Today, Lomography is creating something relatively close: Lomochrome Purple. They’re guaranteeing delivery to be around July 2013. Things aren’t totally what they seem to be though: this is a color negative film–which means that it takes C-41 processing. Chrome films typically need E6 processing. They have more sample images on their website if you’re interested.
Correction: I was wrong. According to Kodak, it takes regular C-41 processing.
The film will be available in 120 and 35mm formats. And they’re not cheap: 120’s regular price is € 59.50 wc comes out to $80.59 for a pack of five; but they have a special price of € 56.53 which is $76.57. 35mm film costs € 49.50/$67.05 but the special price is $63.70.
We’re hunting around for more information, so stay tuned.

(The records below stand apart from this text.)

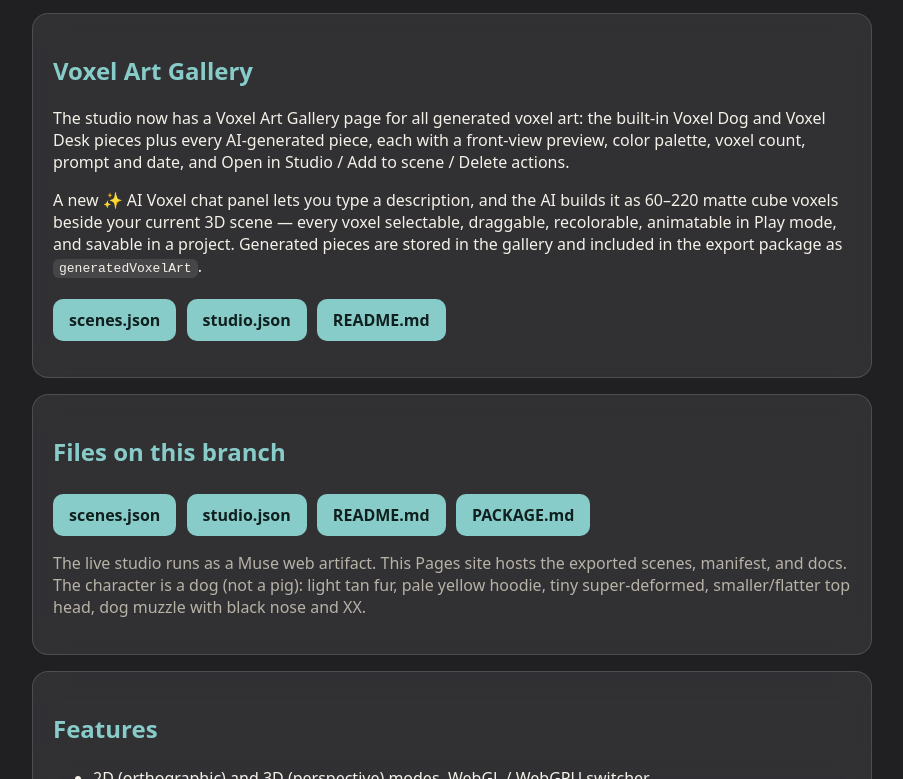
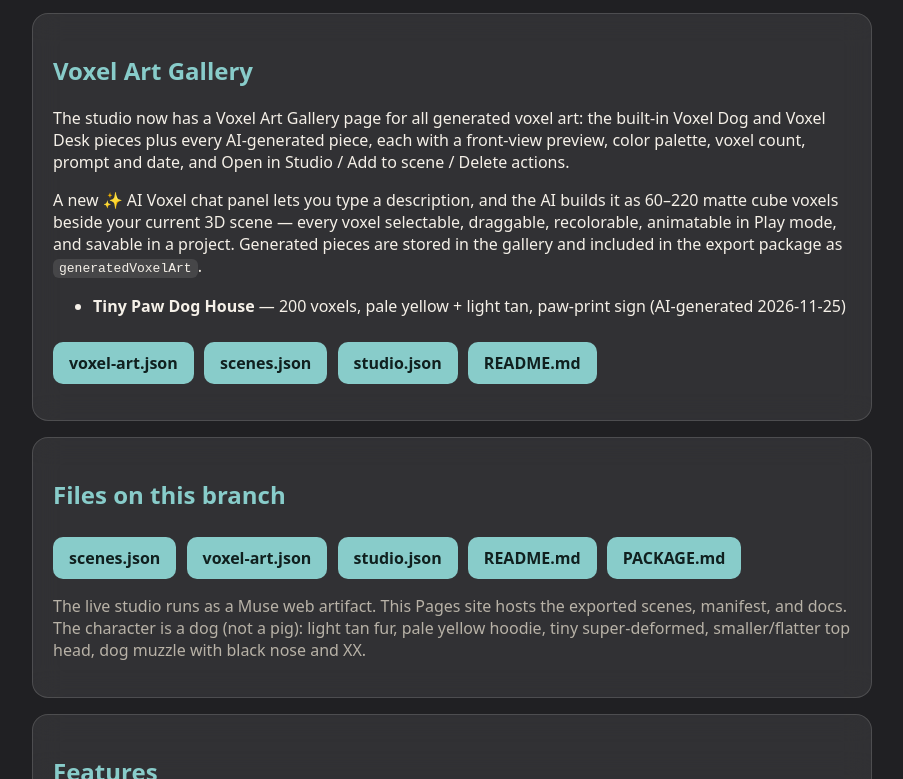
Before and after one commit to znex07/gundamtwitterbot, a plain HTML site: page index.html in a window 1280 px wide. Shown: the part 529-1308 px from the top of the page, without its empty margins (188-1091 px from the left). Drawn offline with Linux system fonts and the light colour scheme.

Commit message:
List Tiny Paw Dog House and link voxel-art.json on Pages page

```diff
--- a/index.html
+++ b/index.html
@@ -35,7 +35,11 @@
     <h2>Voxel Art Gallery</h2>
     <p>The studio now has a Voxel Art Gallery page for all generated voxel art: the built-in Voxel Dog and Voxel Desk pieces plus every AI-generated piece, each with a front-view preview, color palette, voxel count, prompt and date, and Open in Studio / Add to scene / Delete actions.</p>
     <p>A new ✨ AI Voxel chat panel lets you type a description, and the AI builds it as 60–220 matte cube voxels beside your current 3D scene — every voxel selectable, draggable, recolorable, animatable in Play mode, and savable in a project. Generated pieces are stored in the gallery and included in the export package as <code>generatedVoxelArt</code>.</p>
+    <ul>
+      <li><strong>Tiny Paw Dog House</strong> — 200 voxels, pale yellow + light tan, paw-print sign (AI-generated 2026-11-25)</li>
+    </ul>
     <p>
+      <a class="btn" href="./voxel-art.json">voxel-art.json</a>
       <a class="btn" href="./scenes.json">scenes.json</a>
       <a class="btn" href="./studio.json">studio.json</a>
       <a class="btn" href="./README.md">README.md</a>
@@ -45,6 +49,7 @@
     <h2>Files on this branch</h2>
     <p>
       <a class="btn" href="./scenes.json">scenes.json</a>
+      <a class="btn" href="./voxel-art.json">voxel-art.json</a>
       <a class="btn" href="./studio.json">studio.json</a>
       <a class="btn" href="./README.md">README.md</a>
       <a class="btn" href="./PACKAGE.md">PACKAGE.md</a>
```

Update: Lomo got back to us with more information about the film. Georg Thaler, who leads the film development team had this to say, “After years of researching, thousands of tests and tons of failures, we finally found a way to shift colors of regular color negative films. This is why this film needs to be processed C 41. It’s basically a Color negative, so E6 is not the right choice for this film.”